Nineteen Republicans in the Iowa Senate are co-sponsoring a bill that would require Iowa businesses with more than 25 employees use the federal government’s “E-Verify” system to confirm all new hires are citizens or legal residents of the United States.

Dave Stitz is a vice president at the McAninch Corporation, a central Iowa contracting company that’s been using E-Verify for about eight years. Since 2009, the company has had just one applicant who failed the cross-check.

“If they know that a business is doing this, they will not come and apply for work, so they avoid us, which is a good thing,” Stitz says. “Word of mouth (moves) pretty fast.”

Senator Julian Garrett, a Republican from Indianola, says about three percent of Iowa businesses currently use the E-Verify system to ensure they’re following federal law and only hiring citizens and legal residents.

“Their competitors that don’t check and do hire people in the country illegally and pay them substandard wages — I think we all understand that happens — it’s not fair to the people that are obeying the law,” Garrett says.

Critics like Pastor Ryan Arnold of the First Christian Church in Des Moines call the bill anti-immigrant.

“It runs contrary to my church’s faith-affirmed responsibility to welcome the immigrant in our midst,” Arnold says.

Iowa Catholic Conference executive director Tom Chapman says the state’s four Catholic bishops aren’t experts in labor law, but they are opposed to the bill.

“The reason for that is when you start messing around with people’s employment, you’re messing around with families,” Chapman says. “And I don’t think there’s any doubt that if this bill gets passed and starts being enforced, you’re going to start having some problems with people being able to provide for their families and harm real families.”

Madeline Cano of the Iowa Citizens Action Network suggests the requirement would “promote” discrimination against potential workers who are in the country legally and eligible to work.

“There is a stereotype of what an undocumented immigrant looks like,” she says.

The bill cleared a state senate subcommittee late Wednesday afternoon and is eligible for a vote in the Senate Judiciary Committee.

A wide range of business groups are registered as undecided on the bill.

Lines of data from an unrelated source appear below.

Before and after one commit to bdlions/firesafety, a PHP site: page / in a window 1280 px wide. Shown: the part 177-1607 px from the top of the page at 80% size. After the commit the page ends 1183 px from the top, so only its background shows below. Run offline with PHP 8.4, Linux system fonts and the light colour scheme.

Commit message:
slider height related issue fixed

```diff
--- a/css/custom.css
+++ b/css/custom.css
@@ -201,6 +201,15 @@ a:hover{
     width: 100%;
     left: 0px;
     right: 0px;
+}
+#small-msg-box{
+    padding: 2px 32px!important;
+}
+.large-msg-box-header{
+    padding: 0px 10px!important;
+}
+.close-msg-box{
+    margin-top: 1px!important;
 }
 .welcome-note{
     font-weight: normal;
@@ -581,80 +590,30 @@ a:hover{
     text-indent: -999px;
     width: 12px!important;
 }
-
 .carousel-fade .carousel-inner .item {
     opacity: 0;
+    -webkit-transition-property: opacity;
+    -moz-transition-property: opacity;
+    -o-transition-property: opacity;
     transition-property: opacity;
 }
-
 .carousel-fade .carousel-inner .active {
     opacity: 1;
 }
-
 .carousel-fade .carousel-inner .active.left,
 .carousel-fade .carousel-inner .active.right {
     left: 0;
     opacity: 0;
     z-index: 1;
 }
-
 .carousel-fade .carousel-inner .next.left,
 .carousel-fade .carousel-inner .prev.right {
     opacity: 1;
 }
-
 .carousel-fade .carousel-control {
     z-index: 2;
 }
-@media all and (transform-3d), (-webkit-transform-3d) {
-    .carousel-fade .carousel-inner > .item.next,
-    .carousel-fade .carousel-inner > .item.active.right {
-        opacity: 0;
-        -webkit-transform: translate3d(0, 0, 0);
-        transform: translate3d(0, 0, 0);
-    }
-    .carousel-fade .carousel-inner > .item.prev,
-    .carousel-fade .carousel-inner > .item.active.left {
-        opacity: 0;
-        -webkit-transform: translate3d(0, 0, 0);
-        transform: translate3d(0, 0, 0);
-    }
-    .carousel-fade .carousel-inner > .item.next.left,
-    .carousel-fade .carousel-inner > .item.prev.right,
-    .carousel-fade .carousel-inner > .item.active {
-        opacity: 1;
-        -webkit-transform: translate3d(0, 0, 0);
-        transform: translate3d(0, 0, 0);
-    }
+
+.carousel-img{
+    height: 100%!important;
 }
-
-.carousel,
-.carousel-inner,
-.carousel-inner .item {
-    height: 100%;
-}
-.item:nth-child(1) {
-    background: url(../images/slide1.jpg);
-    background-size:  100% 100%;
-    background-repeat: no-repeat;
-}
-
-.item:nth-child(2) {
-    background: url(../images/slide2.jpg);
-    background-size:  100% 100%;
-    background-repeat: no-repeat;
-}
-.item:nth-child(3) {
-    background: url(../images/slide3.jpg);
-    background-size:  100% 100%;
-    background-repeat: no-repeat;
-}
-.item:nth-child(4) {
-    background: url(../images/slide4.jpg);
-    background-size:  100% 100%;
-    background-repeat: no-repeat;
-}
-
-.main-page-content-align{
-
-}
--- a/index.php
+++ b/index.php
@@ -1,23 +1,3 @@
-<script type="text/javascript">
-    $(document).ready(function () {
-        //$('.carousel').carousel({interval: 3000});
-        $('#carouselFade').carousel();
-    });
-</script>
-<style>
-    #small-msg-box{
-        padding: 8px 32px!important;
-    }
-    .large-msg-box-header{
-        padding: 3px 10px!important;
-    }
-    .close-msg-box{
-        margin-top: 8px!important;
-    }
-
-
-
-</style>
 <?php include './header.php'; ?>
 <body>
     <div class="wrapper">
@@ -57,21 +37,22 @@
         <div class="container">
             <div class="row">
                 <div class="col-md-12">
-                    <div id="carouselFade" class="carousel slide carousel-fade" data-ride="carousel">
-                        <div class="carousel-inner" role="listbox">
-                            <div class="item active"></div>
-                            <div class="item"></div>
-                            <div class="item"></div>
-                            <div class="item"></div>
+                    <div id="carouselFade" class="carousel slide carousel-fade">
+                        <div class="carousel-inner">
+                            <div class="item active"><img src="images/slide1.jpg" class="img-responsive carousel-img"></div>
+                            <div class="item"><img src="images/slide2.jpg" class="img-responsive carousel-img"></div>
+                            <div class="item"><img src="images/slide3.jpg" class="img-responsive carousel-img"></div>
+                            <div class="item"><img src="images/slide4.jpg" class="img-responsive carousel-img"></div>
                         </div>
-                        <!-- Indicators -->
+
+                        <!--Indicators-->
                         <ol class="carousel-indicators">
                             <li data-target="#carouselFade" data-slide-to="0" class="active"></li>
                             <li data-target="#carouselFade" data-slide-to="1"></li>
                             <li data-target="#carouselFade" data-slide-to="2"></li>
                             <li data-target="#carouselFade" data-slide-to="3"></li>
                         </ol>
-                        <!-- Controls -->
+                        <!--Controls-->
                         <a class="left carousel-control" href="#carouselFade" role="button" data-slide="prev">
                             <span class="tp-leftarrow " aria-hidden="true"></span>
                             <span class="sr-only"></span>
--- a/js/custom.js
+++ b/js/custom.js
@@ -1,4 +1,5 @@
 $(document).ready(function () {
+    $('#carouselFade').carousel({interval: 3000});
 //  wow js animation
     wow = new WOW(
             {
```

A spokesman for the Iowa Chamber Alliance says his group supports mandatory use of E-Verify, but it should be FEDERAL requirement, rather than a hodge-podge of laws from all 50 states. In addition, business groups say upgrades are needed in the system to make it work better.